Please direct any questions concerning this matter to my action officers, Col James Bennion (MD, MPH) and Col Richard Ashworth (PhD) at 703-588-6435.
1. Distribution List
2. USAFSAM Consultative Letter 

24 February 2013

Vietnam Veterans of America - doing their job?

Yes, they are indeed!

There has been some Internet chatter this weekend about the usefulness of the Vietnam Veterans of America - some folks feel VVA isn't doing enough for Guam, Blue Water Navy or other non-core VVA populations.

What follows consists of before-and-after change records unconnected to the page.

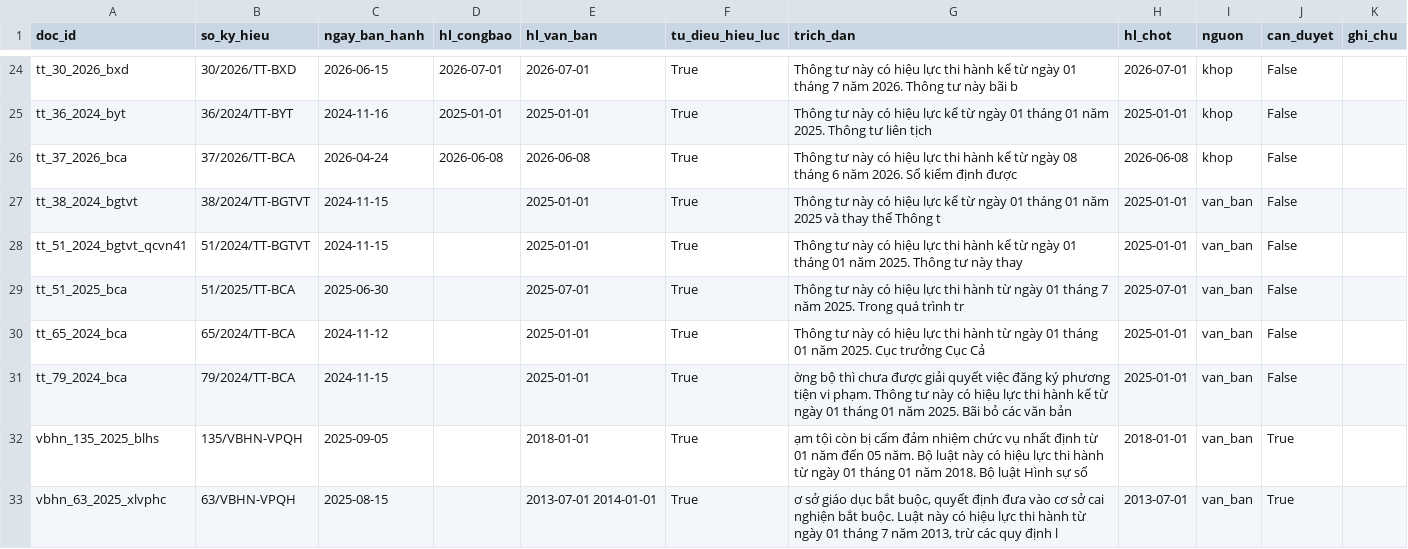
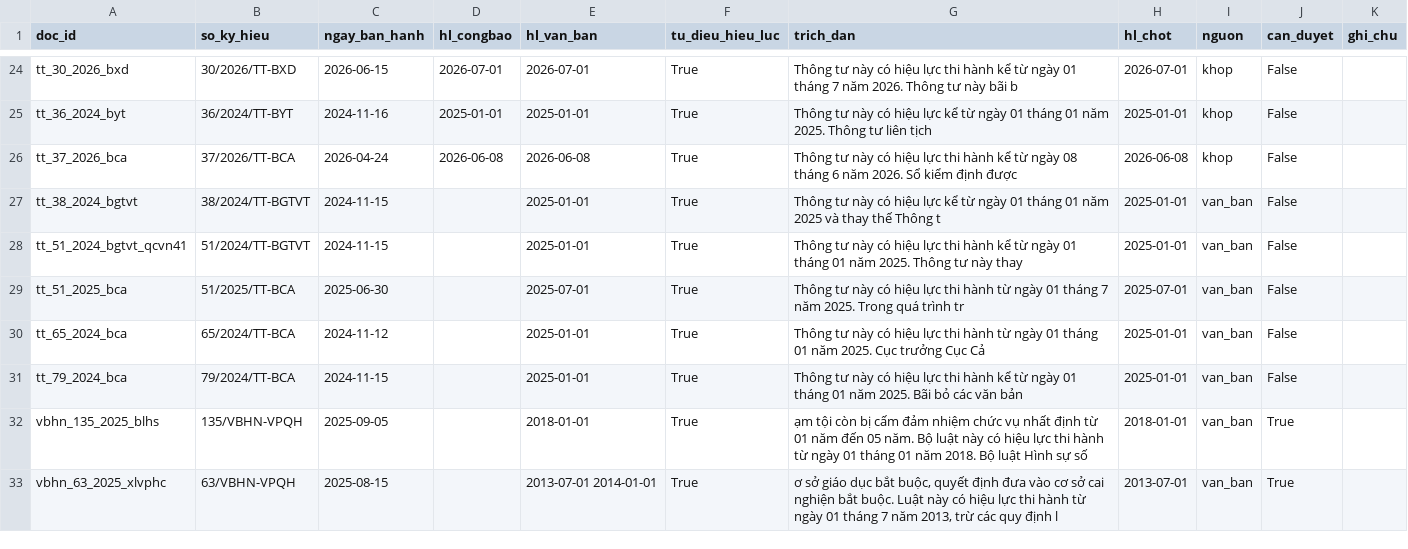
Before and after one commit to chungnguyenvp/DAT301m, a CSV file: data/processed/effective_dates.csv, drawn as a sheet; only a part is shown, gaps mark what is left out.

Commit message:
Regenerate processed outputs after annex fix

```diff
--- a/data/processed/effective_dates.csv
+++ b/data/processed/effective_dates.csv
@@ -30,3 +30,3 @@ tt_51_2025_bca,51/2025/TT-BCA,2025-06-30,,2025-07-01,True,Thông tư này có hi
 tt_65_2024_bca,65/2024/TT-BCA,2024-11-12,,2025-01-01,True,Thông tư này có hiệu lực thi hành từ ngày 01 tháng 01 năm 2025.  Cục trưởng Cục Cả,2025-01-01,van_ban,False,
-tt_79_2024_bca,79/2024/TT-BCA,2024-11-15,,2025-01-01,True,ờng bộ thì chưa được giải quyết việc đăng ký phương tiện vi phạm.  Thông tư này có hiệu lực thi hành kể từ ngày 01 tháng 01 năm 2025. Bãi bỏ các văn bản,2025-01-01,van_ban,False,
+tt_79_2024_bca,79/2024/TT-BCA,2024-11-15,,2025-01-01,True,Thông tư này có hiệu lực thi hành kể từ ngày 01 tháng 01 năm 2025. Bãi bỏ các văn bản,2025-01-01,van_ban,False,
 vbhn_135_2025_blhs,135/VBHN-VPQH,2025-09-05,,2018-01-01,True,ạm tội còn bị cấm đảm nhiệm chức vụ nhất định từ 01 năm đến 05 năm. Bộ luật này có hiệu lực thi hành từ ngày 01 tháng 01 năm 2018. Bộ luật Hình sự số,2018-01-01,van_ban,True,
```
Also changed, not shown: 1 other file.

That's not my experience. Rather, VVA was the first to address our needs with their national resolution calling on DOD and VA to treat us right. VVA introduced us to effective allies in the Agent Orange community, without which much time would have been wasted. I have no complaints and each request for liaison or other support has been honored by their leadership.

My only concern is a local one here in Portland, Oregon. VVA lacks a service officer in the Portland VARO and instead utilizes dedicated volunteers elsewhere in the state. With my own claim, I felt I needed a local contact and went with another service organization (State of Oregon) only for that reason...I wish local VVA VSOs had been available as obviously the Vietnam Veterans of America has the expertise in Agent Orange issues.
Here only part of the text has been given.